On local computer: clone the remote repository.

git clone ssh://user@master:path/my_rep
cd my_rep

The cloned repository creates automatically an 'origin' link to the master. Before working it is a good idea to pull the latest changes and create a local branch:

git pull origin --rebase
git checkout -b local_mybranch
(... work ...)
git commit -a
(... work ...)
git commit -a

Before pushing your changes to the master you can always do a pull of the master change and rebase your work branch on it. A trick I often use is to make a rebase with the -i option. That way you can paste your commit together in one single giant commit.

git checkout master
git pull --rebase
git checkout local_mychanges
git rebase -i master

Then push your changes on remote: git push origin local_mybranch:mybranch_on_remote
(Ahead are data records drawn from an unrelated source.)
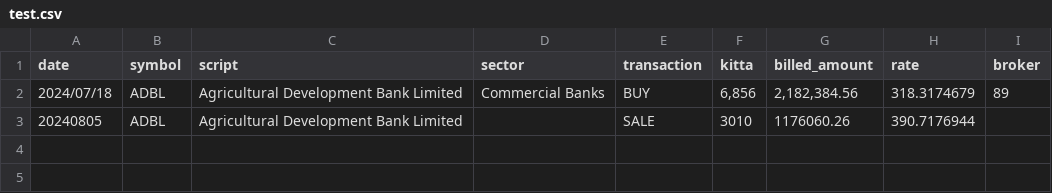
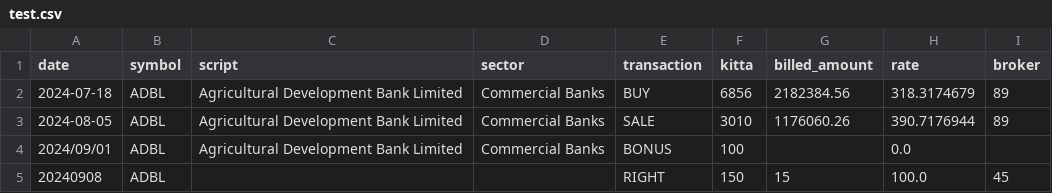
Before and after one commit to mazinod13/HINL, a CSV file: cms/test.csv, drawn as a sheet.

```diff
--- a/cms/test.csv
+++ b/cms/test.csv
@@ -1,3 +1,5 @@
 date,symbol,script,sector,transaction,kitta,billed_amount,rate,broker
-2024/07/18,ADBL,Agricultural Development Bank Limited,Commercial Banks,BUY,"6,856","2,182,384.56",318.3174679,89
-20240805,ADBL,Agricultural Development Bank Limited,,SALE,3010,1176060.26,390.7176944,
+2024-07-18,ADBL,Agricultural Development Bank Limited,Commercial Banks,BUY,6856,2182384.56,318.3174679,89
+2024-08-05,ADBL,Agricultural Development Bank Limited,Commercial Banks,SALE,3010,1176060.26,390.7176944,89
+2024/09/01,ADBL,Agricultural Development Bank Limited,Commercial Banks,BONUS,100,,0.0,
+20240908,ADBL,,,RIGHT,150,15,100.0,45
```
Also changed, not shown: 2 other files.
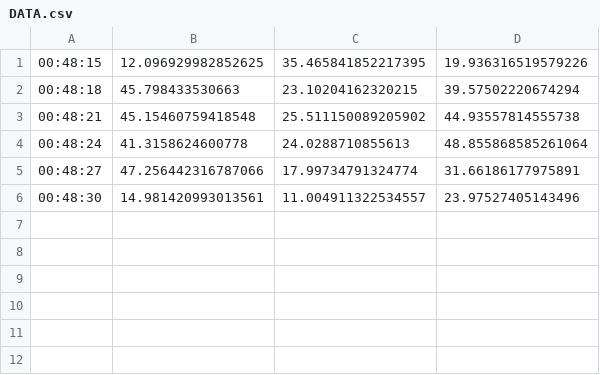
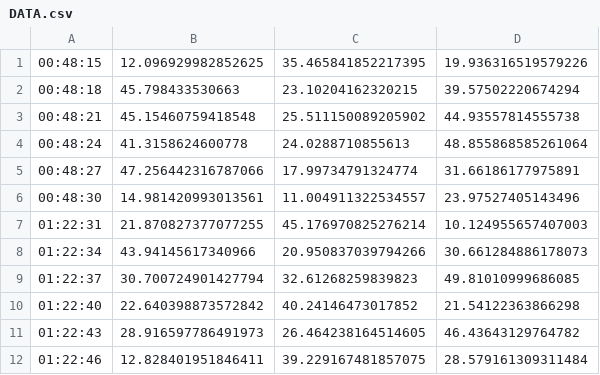
Before and after one commit to edwin-do/ReSprint, a CSV file: DATA.csv, drawn as a sheet.

Commit message:
Changes to ReadData class

```diff
--- a/DATA.csv
+++ b/DATA.csv
@@ -6 +6,7 @@
 00:48:30,14.981420993013561,11.004911322534557,23.97527405143496
+01:22:31,21.870827377077255,45.176970825276214,10.124955657407003
+01:22:34,43.94145617340966,20.950837039794266,30.661284886178073
+01:22:37,30.700724901427794,32.61268259839823,49.81010999686085
+01:22:40,22.640398873572842,40.24146473017852,21.54122363866298
+01:22:43,28.916597786491973,26.464238164514605,46.43643129764782
+01:22:46,12.828401951846411,39.229167481857075,28.579161309311484
```
Also changed, not shown: 3 other files.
On the remote repository. You (or someone else) can merge the changes in the master branch.

git checkout master    
git merge mybranch_on_remote

Because my projects are normally web applications that I want to develop locally and test on a remote server, I almost always keep up to date copies of all branches on the remote. The only exception would be if I doing a very vague proof-of-concept test.

So, if the repo you're pulling from is called origin and the branch you make locally is called mybranch, my workflow is:

1) Clone the repo from origin

2) Checkout a new branch

3) Push the branch to origin and set it to consider the upstream version with:

git push -u origin/mybranch

This means you keep the canonical version of every branch on the server, which has a couple of advantages.

You can easily see version history on my code hosting site, and you can pull a test branch from the remote onto a staging server to test it out there.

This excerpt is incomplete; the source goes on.